Other than those involving sensitive land, the approval criteria provided for in the Act are not particularly restrictive for significant business assets. They focus on good character, financial commitment, business experience and acumen, and immigration considerations. However, the report finds that the criteria for approval do not test the economic benefit to New Zealanders, where sensitive land is sold to an overseas person not intending to live in New Zealand indefinitely. Indeed, the criteria are unambiguously hostile, even excluding the gain to a New Zealand vendor. This opens the way for the imposition of approval conditions that could impose net costs on New Zealanders given the regime’s potentially adverse effects on land values.
The screening regime accounts for New Zealand’s low international ranking
New Zealand’s comprehensive screening regime accounts for our poor international ranking in the OECD’s FDI Regulatory Restrictiveness Index. Most other countries focus their regimes more narrowly on national security considerations, often relating to particularly sensitive industries or sectors.
The United Kingdom is notably very open to foreign ownership of land, particularly so in comparison to New Zealand. Even the USA, certainly not the most relaxed country when it comes to homeland security, imposes very few restrictions on foreign ownership of land. It does have a post-transaction notification requirement for purchases of agricultural land but this is for information and transparency purposes only.
No tangible justification for New Zealand’s screening regime

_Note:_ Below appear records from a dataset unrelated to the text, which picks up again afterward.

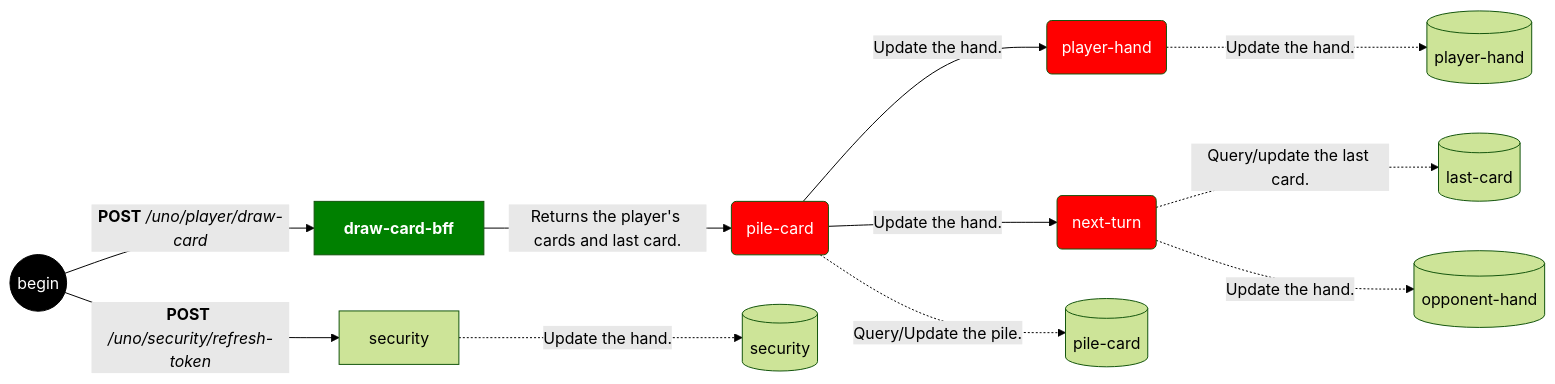
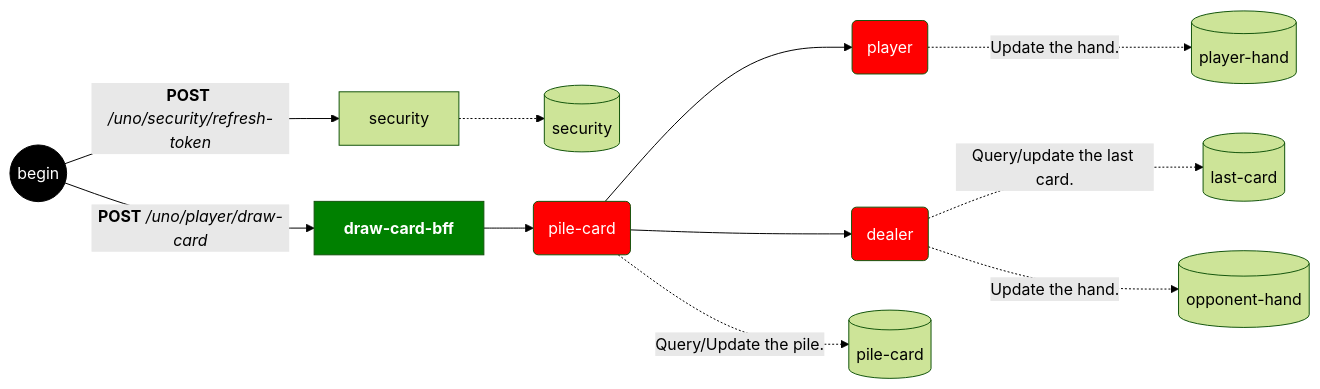
Before and after one commit to olbiwan/uno: the first of 3 diagrams in README.md, drawn with Mermaid (forest theme).

````diff
--- a/README.md
+++ b/README.md
@@ -23,17 +23,17 @@
 ```mermaid
 flowchart LR
     U((begin)) -->|<b>POST</b> <i>/uno/security/refresh-token</i>| S[security]
+    S -.-> DS[(security)]
     U -->|<b>POST</b> <i>/uno/player/draw-card</i>| DCB[<b>draw-card-bff</b>]
-    DCB -->|Returns the player's cards and last card.| SPC(pile-card)
-    SNT(next-turn) -.->|Query/update the last card.| DLC[(last-card)]
-    SPC -->|Update the hand.| SPH(player-hand)
-    SPC -->|Update the hand.| SNT
+    DCB --> SPC(pile-card)
+    SNT(dealer) -.->|Query/update the last card.| DLC[(last-card)]
+    SPC --> SPH(player)
+    SPC --> SNT
     SNT -.->|Update the hand.| DOH[(opponent-hand)]
     SPC -.->|Query/Update the pile.| DPC[(pile-card)]
     SPH -.->|Update the hand.| DPH[(player-hand)]
-    S -.->|Update the hand.| DS[(security)]
     style DCB color:#fff,fill:green;
     style U color:#fff,fill:#000,stroke:#000;
     classDef second color:#fff,fill:red;
     class SNT,SPC,SPH second;
 ```
````
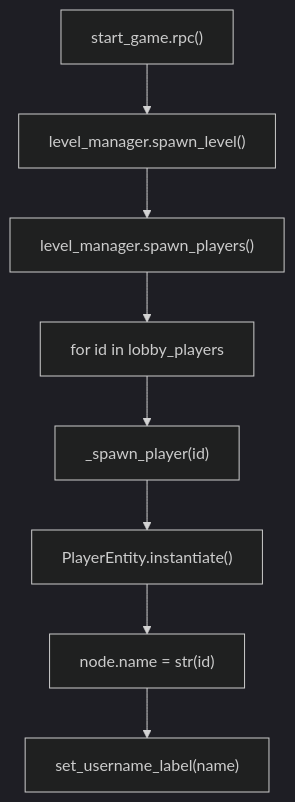
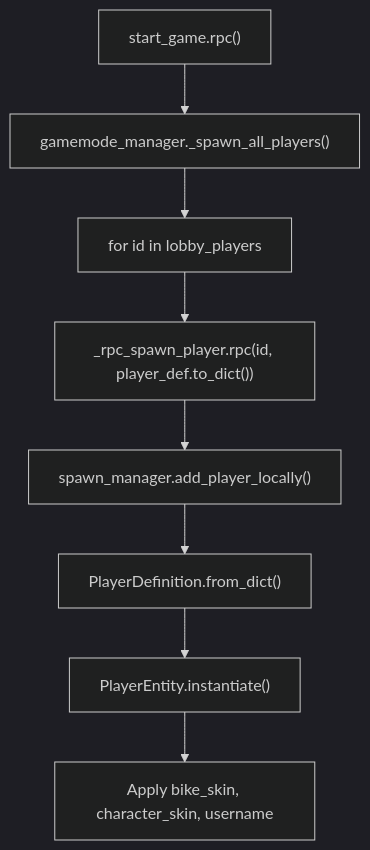
The ninth of 13 diagrams in v2/planning_docs/LobbyGameFlowMP.md (ssebs/DankNooner), drawn with Mermaid (dark theme) before and after one commit. The commit also changed other lines of this file and 7 other files, not shown here.

````diff
--- a/v2/planning_docs/LobbyGameFlowMP.md
+++ b/v2/planning_docs/LobbyGameFlowMP.md
@@ -291,10 +300,10 @@
 ```mermaid
 flowchart TB
-    A["start_game.rpc()"] --> B["level_manager.spawn_level()"]
-    B --> C["level_manager.spawn_players()"]
-    C --> D["for id in lobby_players"]
-    D --> E["_spawn_player(id)"]
-    E --> F["PlayerEntity.instantiate()"]
-    F --> G["node.name = str(id)"]
-    G --> H["set_username_label(name)"]
+    A["start_game.rpc()"] --> B["gamemode_manager._spawn_all_players()"]
+    B --> C["for id in lobby_players"]
+    C --> D["_rpc_spawn_player.rpc(id, player_def.to_dict())"]
+    D --> E["spawn_manager.add_player_locally()"]
+    E --> F["PlayerDefinition.from_dict()"]
+    F --> G["PlayerEntity.instantiate()"]
+    G --> H["Apply bike_skin, character_skin, username"]
 ```
````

The report asks the obvious question – what are the gaps in New Zealand’s many laws relating to immigration, business activity, and financial securities and national security that could justify our screening regime? We were unable to find a satisfactory answer to this question. In short, New Zealand law does not contain gaps that would justify the regime’s existence, let alone its palpable deficiencies. Treasury has long recommended eliminating all screening, and successive OECD surveys of New Zealand have also called for it to be eliminated or relaxed. We agree with their assessment.